An improved understanding of the sources of MeHg to fish and the process-driven model derived from this research will aid in explaining the large observed variability in fish mercury levels in Minnesota and elsewhere. The GIS module addition to the MCM model, using standard Cowardin wetland classifications will be applicable elsewhere in the United States. Minnesota and other states also have a responsibility under the Total Maximum Daily Load (TMDL) process to investigate measures that can reduce mercury in surface waters and in fish.
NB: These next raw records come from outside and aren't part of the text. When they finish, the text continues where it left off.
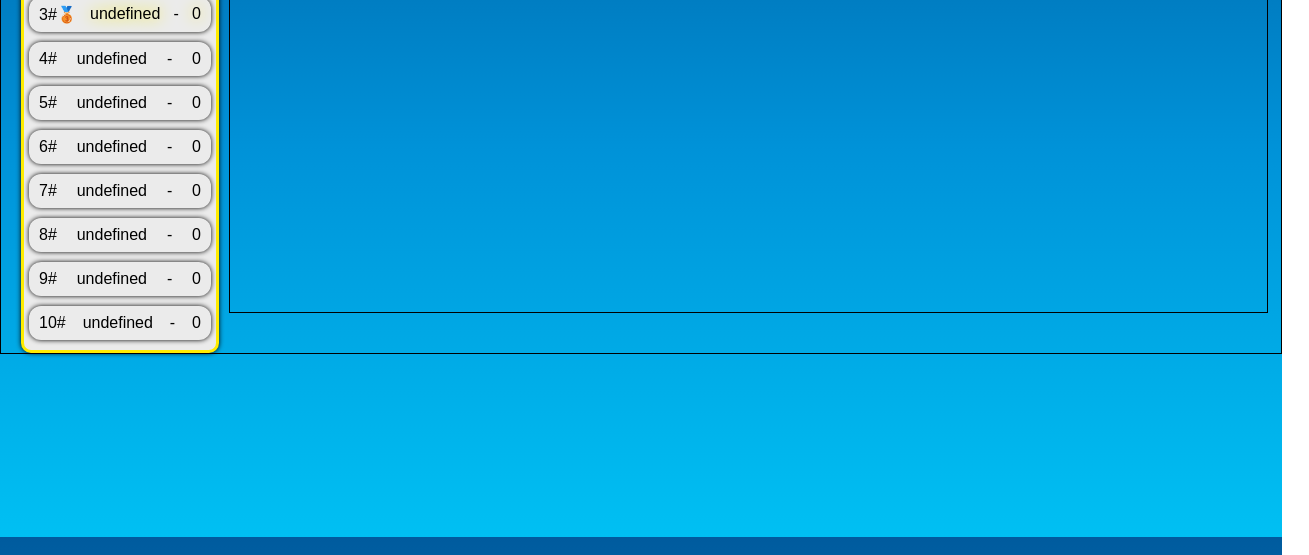
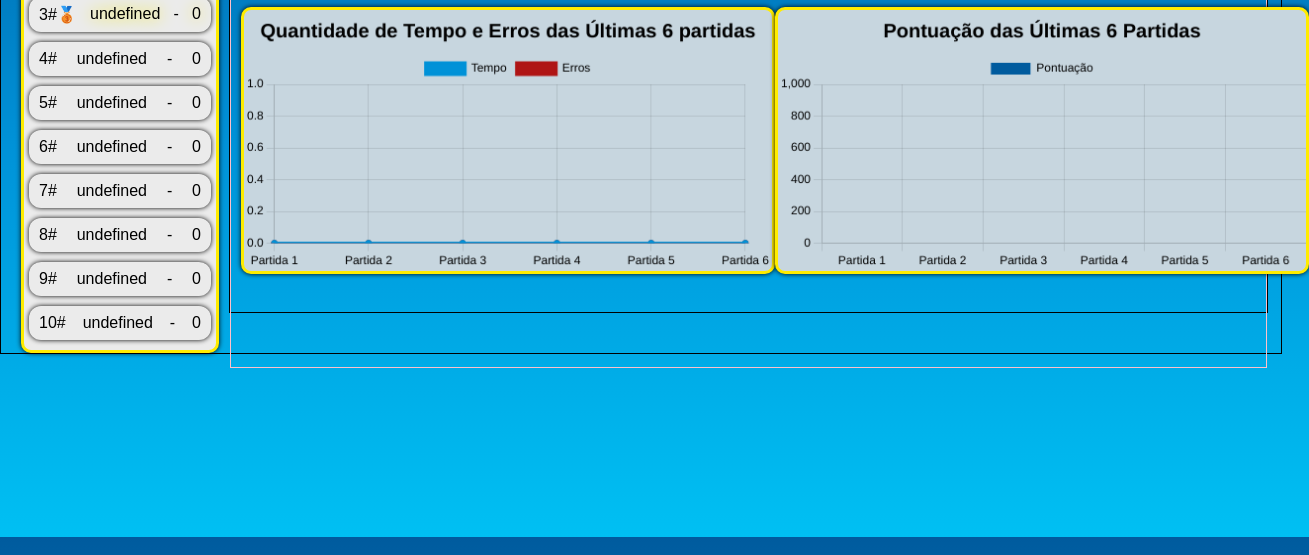
Before and after one commit to Luand-Assis/ProjetoIndividual_1_25, a website: page public/estatisticas.html in a window 1280 px wide. Shown: the part 245-800 px from the top of the page, 1309 px wide, since content can reach past the window. Drawn offline with nearby package versions, Linux system fonts and the light colour scheme; no server answers.

Commit message:
Graficos plotados no front-end

```diff
--- a/public/estatisticas.html
+++ b/public/estatisticas.html
@@ -5,6 +5,7 @@
     <meta name="viewport" content="width=device-width, initial-scale=1.0">
     <link rel="stylesheet" href="./styles/styleEstatistica.css">
     <script src="./scripts/scriptEstatisticas.js"></script>
+    <script src="https://cdn.jsdelivr.net/npm/chart.js"></script>
     <title>Estatísticas</title>
 </head>
 <body>
@@ -37,7 +38,7 @@
                     <span id="tempo">null</span>
                 </div>
                 <div id="kpi2">
-                    <span id="indicador2">Erros Médio por Partida</span>
+                    <span id="indicador2">Erros Médios por Partida</span>
                     <span id="erros">null</span>
                 </div>
                 <div id="kpi3">
@@ -50,11 +51,150 @@
                 </div>
             </section>
             <section class="graficosModernos">
-                <div>grafico 1</div>
-                <div>grafico 2</div>
+                <div>
+                    <canvas id="GraficoTempoErro"></canvas>
+                </div>
+                <div>
+                    <canvas id="GraficoPontos"></canvas>
+                </div>
             </section>
 
         </section>
     </div>
 </body>
+
+<!-- ----- GRÁFICO 2 ----- -->
+<script>
+  const labels2 = [
+    'Partida 1',
+    'Partida 2',
+    'Partida 3',
+    'Partida 4',
+    'Partida 5',
+    'Partida 6'
+  ];
+
+  const data2 = {
+    labels: labels2,
+    datasets: [{
+      label: 'Pontuação',
+      backgroundColor: '#005B9E',
+      borderColor: '#005B9E',
+      data: [0, 0, 0, 0, 0, 0]
+    }]
+  };
+
+  const config2 = {
+    type: 'bar',
+    data: data2,
+    options: {
+        plugins: {
+            title: {
+                display: true,
+                text: 'Pontuação das Últimas 6 Partidas',
+                font: {
+                    size: 20
+                },
+                color: 'rgb(0, 0, 0)'
+            },
+            legend: {
+                labels: {
+                    color: 'rgb(0, 0, 0)'
+            }
+        }
+        },
+        scales: {
+            y: {
+                max: 1000,
+                ticks: {
+                    color: 'rgb(0, 0, 0)'
+            }
+            },
+            x: {
+                ticks: {
+                    color: 'rgb(0, 0, 0)'
+                }
+            }
+        }
+    }
+  };
+</script>
+
+<script>
+  const myChart2 = new Chart(
+    document.getElementById('GraficoPontos'),
+    config2
+  );
+</script>
+
+<!-- ----- GRÁFICO 1 ----- -->
+<script>
+  const labels1 = [
+    'Partida 1',
+    'Partida 2',
+    'Partida 3',
+    'Partida 4',
+    'Partida 5',
+    'Partida 6'
+  ];
+
+  const data1 = {
+    labels: labels1,
+    datasets: [{
+      label: 'Tempo',
+      backgroundColor: '#0092D8',
+      borderColor: '#0092D8',
+      data: [0, 0, 0, 0, 0, 0]
+    },
+    {
+        label: 'Erros',
+        backgroundColor: 'rgb(175, 21, 21)',
+        borderColor: 'rgb(175, 21, 21)',
+        data: [0, 0, 0, 0, 0, 0]
+    }]
+  };
+
+  const config1 = {
+    type: 'line',
+    data: data1,
+    options: {
+        plugins: {
+            title: {
+                display: true,
+                text: 'Quantidade de Tempo e Erros das Últimas 6 partidas',
+                font: {
+                    size: 20,
+                },
+                color: 'rgb(0, 0, 0)'
+            },
+            legend: {
+                labels: {
+                    color: 'rgb(0, 0, 0)'
+                }
+            }
+        },
+        scales: {
+                y: {
+                    min: '0',
+                    ticks: {
+                        color: 'rgb(0, 0, 0)'
+                    }
+                },
+                x: {
+                    ticks: {
+                        color: 'rgb(0, 0, 0)'
+                    }
+                }
+            }
+    }
+  };
+</script>
+
+<script>
+  const myChart1 = new Chart(
+    document.getElementById('GraficoTempoErro'),
+    config1
+  );
+</script>
+
 </html>
--- a/public/styles/styleEstatistica.css
+++ b/public/styles/styleEstatistica.css
@@ -201,8 +201,23 @@ header {
     border: 1px solid pink;
     display: flex;
     justify-content: space-between;
+    height: 330px;
+    padding: 30px 10px;
 }
-
+#GraficoPontos {
+    background-color: var(--CinzaClaro);
+    border: 3px solid var(--AmareloPinguim);
+    border-radius: 10px;
+    box-shadow: 0 0 5px black;
+    height: 270px;
+}
+#GraficoTempoErro {
+    background-color: var(--CinzaClaro);
+    border: 3px solid var(--AmareloPinguim);
+    border-radius: 10px;
+    box-shadow: 0 0 5px black;
+    height: 270px;
+}
 /* ----- DETALHES DO LEADERBOARD ----- */
 #jogador1, #pontos1, #jogador2, #pontos2, #jogador3, #pontos3 {
     text-shadow: 0 0 15px var(--AmareloPinguim);
```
This proposed project not only would satisfy the need for scientific information on the processes that control fish contamination, but could lead to mitigative measures that are practical to implement in specific watersheds.
Publications and Presentations:Publications have been submitted on this project: View all 16 publications for this project
Journal Articles:Journal Articles have been submitted on this project: View all 1 journal articles for this project
Supplemental Keywords:EPA Region 5, heavy metals, terrestrial, biology, hydrology, geology, environmental chemistry, Scientific Discipline, Geographic Area, Waste, Water, Ecosystem Protection/Environmental Exposure & Risk, Hydrology, Nutrients, Ecology, Contaminated Sediments, Environmental Chemistry, State, Fate & Transport, Air Deposition, Geology, EPA Region, Mercury, aquatic ecosystem, nutrient supply, fate and transport, Minnesota, MN, forested watersheds, food chain, contaminated sediment, benthic food web, atmospheric deposits, mercury cycling, fish consumption, biological integrity, geochemistry, methylmercury, watershed influences, methylation, terrestrial and aquatic fate, ecosystem stress, Region 5, atmospheric deposition, benthic nutrients
Synthesis Report of Research from EPA’s Science to Achieve Results (STAR) Grant Program: Mercury Transport and Fate Through a Watershed (PDF) (42 pp, 760 K)